'''

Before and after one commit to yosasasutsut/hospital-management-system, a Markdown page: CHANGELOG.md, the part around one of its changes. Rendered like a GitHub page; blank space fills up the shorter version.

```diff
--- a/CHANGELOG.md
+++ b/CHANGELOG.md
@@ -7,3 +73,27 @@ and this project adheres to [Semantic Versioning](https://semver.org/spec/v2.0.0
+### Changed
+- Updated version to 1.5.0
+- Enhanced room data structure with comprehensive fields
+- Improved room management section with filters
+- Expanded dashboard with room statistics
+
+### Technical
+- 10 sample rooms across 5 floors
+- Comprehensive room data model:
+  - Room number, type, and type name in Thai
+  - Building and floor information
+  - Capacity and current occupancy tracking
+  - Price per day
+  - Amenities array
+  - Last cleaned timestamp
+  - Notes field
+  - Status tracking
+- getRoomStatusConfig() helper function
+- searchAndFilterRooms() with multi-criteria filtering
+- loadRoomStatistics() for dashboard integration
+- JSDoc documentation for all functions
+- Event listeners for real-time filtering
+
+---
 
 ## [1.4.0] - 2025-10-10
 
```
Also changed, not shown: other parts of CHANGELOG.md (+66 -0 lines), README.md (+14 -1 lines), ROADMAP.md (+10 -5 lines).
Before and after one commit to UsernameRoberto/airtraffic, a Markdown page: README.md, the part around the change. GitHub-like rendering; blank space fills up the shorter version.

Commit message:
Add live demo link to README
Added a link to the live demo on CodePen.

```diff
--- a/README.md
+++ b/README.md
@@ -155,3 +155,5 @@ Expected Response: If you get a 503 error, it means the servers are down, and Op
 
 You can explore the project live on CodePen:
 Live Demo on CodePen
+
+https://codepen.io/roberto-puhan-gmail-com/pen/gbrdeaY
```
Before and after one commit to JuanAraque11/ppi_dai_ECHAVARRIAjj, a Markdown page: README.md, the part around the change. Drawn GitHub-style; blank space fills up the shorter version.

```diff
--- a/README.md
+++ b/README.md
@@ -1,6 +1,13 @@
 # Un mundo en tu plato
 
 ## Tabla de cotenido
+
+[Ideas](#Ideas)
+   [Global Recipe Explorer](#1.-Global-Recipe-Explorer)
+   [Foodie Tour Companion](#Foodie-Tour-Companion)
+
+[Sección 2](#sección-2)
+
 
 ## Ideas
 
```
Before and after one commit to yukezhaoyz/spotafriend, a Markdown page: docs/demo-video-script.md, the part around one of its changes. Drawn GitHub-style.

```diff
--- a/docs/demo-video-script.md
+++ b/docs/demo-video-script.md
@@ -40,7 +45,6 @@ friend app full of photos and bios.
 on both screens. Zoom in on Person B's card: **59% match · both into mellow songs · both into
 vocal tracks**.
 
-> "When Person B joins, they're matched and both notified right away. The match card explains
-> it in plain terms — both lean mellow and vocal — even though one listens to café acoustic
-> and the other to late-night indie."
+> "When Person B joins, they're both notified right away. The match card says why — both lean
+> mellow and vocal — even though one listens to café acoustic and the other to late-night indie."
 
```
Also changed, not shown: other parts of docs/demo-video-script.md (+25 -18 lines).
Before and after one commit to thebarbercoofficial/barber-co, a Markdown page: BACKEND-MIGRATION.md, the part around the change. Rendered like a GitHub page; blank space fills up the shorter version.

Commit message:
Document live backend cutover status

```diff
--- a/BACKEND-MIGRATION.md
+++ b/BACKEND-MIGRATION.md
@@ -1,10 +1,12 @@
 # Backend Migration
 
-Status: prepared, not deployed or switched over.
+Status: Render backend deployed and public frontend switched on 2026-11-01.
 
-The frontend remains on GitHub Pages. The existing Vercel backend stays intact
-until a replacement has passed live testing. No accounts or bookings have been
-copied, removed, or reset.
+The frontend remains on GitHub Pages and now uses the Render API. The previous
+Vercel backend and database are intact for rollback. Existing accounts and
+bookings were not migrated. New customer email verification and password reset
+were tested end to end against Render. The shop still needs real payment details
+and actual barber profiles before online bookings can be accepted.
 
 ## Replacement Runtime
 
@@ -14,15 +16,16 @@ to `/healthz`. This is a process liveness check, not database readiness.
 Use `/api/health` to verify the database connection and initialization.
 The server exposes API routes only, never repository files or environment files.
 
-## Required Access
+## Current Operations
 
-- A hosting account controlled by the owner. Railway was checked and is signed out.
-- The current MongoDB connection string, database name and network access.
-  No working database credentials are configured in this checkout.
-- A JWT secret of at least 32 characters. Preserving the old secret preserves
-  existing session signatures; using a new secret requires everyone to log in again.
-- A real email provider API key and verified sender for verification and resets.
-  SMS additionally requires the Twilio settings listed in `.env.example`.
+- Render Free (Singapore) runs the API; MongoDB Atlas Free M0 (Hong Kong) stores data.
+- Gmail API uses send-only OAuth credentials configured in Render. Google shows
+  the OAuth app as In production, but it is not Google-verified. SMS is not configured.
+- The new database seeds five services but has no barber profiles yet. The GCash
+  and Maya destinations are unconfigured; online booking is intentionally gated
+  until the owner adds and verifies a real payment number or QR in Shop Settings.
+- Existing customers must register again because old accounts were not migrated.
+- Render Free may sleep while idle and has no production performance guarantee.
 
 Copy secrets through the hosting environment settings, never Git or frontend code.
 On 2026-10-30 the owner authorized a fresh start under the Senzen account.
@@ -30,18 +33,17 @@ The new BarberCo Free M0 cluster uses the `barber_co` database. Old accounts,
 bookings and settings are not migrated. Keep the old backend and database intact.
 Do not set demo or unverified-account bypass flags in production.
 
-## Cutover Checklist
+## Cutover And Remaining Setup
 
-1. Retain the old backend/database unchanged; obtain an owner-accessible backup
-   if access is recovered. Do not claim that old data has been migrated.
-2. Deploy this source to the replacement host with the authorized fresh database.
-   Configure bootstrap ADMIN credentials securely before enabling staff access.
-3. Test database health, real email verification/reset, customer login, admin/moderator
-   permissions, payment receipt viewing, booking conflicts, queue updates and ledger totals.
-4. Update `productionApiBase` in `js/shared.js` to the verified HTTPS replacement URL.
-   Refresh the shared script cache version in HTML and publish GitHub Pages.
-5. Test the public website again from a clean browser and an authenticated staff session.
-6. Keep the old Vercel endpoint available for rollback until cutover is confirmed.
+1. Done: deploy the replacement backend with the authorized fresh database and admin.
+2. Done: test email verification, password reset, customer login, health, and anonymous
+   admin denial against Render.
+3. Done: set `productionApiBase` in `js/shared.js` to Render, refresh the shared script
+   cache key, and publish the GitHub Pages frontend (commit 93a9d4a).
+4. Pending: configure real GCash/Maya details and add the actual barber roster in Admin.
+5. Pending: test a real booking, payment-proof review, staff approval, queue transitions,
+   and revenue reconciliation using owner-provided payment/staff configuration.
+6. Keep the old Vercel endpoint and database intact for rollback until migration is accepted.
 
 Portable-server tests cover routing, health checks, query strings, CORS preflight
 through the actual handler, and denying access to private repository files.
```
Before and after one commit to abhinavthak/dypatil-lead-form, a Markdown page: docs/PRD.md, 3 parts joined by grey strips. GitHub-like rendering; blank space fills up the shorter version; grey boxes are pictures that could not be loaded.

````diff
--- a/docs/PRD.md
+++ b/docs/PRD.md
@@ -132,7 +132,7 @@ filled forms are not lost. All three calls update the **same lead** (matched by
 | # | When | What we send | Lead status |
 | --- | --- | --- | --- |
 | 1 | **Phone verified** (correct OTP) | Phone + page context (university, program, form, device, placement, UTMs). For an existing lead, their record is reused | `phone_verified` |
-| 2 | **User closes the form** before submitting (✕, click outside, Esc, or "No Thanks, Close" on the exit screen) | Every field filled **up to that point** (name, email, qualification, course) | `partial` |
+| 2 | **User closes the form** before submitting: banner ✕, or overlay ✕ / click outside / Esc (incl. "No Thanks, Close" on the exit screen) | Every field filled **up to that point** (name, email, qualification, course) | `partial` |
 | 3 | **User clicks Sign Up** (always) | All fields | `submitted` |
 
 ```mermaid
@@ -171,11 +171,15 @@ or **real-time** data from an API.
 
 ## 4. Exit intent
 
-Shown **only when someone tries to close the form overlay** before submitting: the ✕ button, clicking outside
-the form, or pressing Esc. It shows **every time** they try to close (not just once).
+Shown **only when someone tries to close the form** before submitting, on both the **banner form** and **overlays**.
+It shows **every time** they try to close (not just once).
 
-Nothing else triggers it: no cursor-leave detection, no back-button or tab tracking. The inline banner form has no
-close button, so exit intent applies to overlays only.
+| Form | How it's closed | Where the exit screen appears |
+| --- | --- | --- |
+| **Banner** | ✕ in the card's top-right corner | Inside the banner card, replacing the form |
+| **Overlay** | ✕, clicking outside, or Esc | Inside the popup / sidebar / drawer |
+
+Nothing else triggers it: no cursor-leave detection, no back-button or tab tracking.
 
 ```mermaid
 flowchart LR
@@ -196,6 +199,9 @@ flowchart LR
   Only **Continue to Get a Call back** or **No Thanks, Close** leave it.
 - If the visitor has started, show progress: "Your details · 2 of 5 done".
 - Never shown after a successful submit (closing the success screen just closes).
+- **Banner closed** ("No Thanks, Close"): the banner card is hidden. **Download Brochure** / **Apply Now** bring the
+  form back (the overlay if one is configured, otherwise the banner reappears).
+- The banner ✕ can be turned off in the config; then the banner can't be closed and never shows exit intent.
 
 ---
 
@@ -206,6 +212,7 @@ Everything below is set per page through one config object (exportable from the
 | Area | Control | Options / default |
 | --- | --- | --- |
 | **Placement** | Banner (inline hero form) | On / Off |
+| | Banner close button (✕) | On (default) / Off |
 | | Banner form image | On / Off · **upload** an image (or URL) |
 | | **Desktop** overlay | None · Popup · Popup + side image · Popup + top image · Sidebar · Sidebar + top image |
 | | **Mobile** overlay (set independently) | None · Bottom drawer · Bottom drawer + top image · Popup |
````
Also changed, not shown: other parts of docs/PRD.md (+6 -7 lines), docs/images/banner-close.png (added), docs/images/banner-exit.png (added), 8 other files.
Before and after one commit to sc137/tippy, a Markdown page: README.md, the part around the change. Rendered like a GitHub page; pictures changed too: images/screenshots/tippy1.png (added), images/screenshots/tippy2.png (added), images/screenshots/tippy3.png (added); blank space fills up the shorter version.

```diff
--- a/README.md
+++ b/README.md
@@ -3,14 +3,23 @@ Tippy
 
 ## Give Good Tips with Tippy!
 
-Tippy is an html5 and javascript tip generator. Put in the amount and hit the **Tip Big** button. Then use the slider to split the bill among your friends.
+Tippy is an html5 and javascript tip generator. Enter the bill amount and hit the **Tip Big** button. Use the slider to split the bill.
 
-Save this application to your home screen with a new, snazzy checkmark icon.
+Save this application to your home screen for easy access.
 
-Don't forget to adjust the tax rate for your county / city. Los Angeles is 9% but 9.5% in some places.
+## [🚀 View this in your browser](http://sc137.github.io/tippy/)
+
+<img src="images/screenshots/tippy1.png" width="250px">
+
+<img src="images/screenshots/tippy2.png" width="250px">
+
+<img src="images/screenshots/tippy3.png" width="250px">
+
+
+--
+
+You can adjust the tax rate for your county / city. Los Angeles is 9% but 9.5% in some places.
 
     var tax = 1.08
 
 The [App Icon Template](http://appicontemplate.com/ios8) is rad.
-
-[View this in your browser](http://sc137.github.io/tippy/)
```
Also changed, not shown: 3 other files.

'''

— Task instructions —
Starting from the records above, copy each line where the string "tracking" is found.

— Solution —
+  - Capacity and current occupancy tracking
+  - Status tracking
-Nothing else triggers it: no cursor-leave detection, no back-button or tab tracking. The inline banner form has no
+Nothing else triggers it: no cursor-leave detection, no back-button or tab tracking.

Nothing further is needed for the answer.